It was the start of the most surprising turnaround in the state. A move from 4A down to 3A this year cannot account for an evolution from a 4-11 team that missed the playoffs to a 17-2 squad that won a championship. Ogden's first title in a decade was built by a tough and talented group of players, but Steiner was the one who had the vision and made the changes necessary to have a winning team.
"I think any team can do what we did this year, and we had some good talent to accommodate that," Steiner says. "It was just a matter of getting them to try and do what we needed them to do."
After serving as an assistant last season, Steiner took over the program this year and began to instill his own philosophies on the game. His plan consisted of an aggressive, attacking offense that would also run back to play defense and keep possession in the opponent's half of the field. Ideally, Ogden's defense wouldn't have to do too much work.
It required some prodding. In the Tigers' traditional set, there were not quite as many demands on the forwards as in Steiner's offense. That meant strikers and attacking midfielders would have to get used to running. A lot.

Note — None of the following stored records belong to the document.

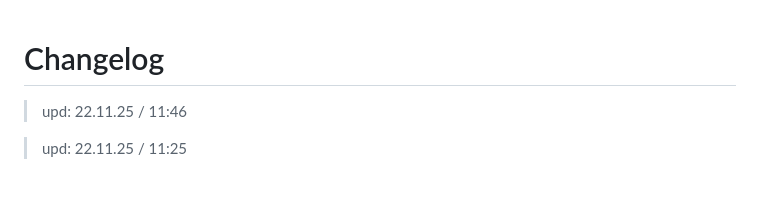
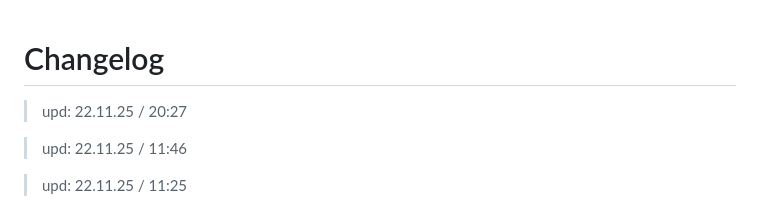
Before and after one commit to 6A7573743469736162656C/Ethereal_Reverie, a Markdown page: CHANGELOG.md, the part around the change. Rendered like a GitHub page; blank space fills up the shorter version.

Commit message:
Update CHANGELOG with new entries

```diff
--- a/CHANGELOG.md
+++ b/CHANGELOG.md
@@ -1,4 +1,6 @@
 # Changelog
+
+> upd: 22.11.25 / 20:27
 
 > upd: 22.11.25 / 11:46
 
```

"We had to work on our fitness, definitely," forward Cassie Hanson says. "Coach is a big [Manchester United] fan, and he got this from them: We wanted to give other teams six seconds of hell by attacking, being pesky and just not giving up."
The tactical adjustments worked very well for Ogden, which led 3A with 77 goals but gave up only 10 all year. Many of the teams they faced were ill-suited for such pressure, and the squad's confidence in themselves grew.
But Steiner was also responsible for unifying the team in a way it had never thought of before. The coach added up the numbers on each player's jersey, coming up with a total of 497. That total, he explained, would represent how the sum of the team's parts was greater than any one piece.
It was a number the Tigers would go to in the most dramatic moments of the season in a shootout against Snow Canyon, in a tight semifinal against Park City, and the championship game against Cedar. Whenever they needed to draw upon some deeper part of themselves, the team would remember how valuable they were to each other.
"He would pull us aside at halftime and remind us there was nothing to worry about," Hanson says. "This number, 497, we wrote it on our legs during the playoffs. He would just tell us as long as we worked together and played for each other, everything would be fine."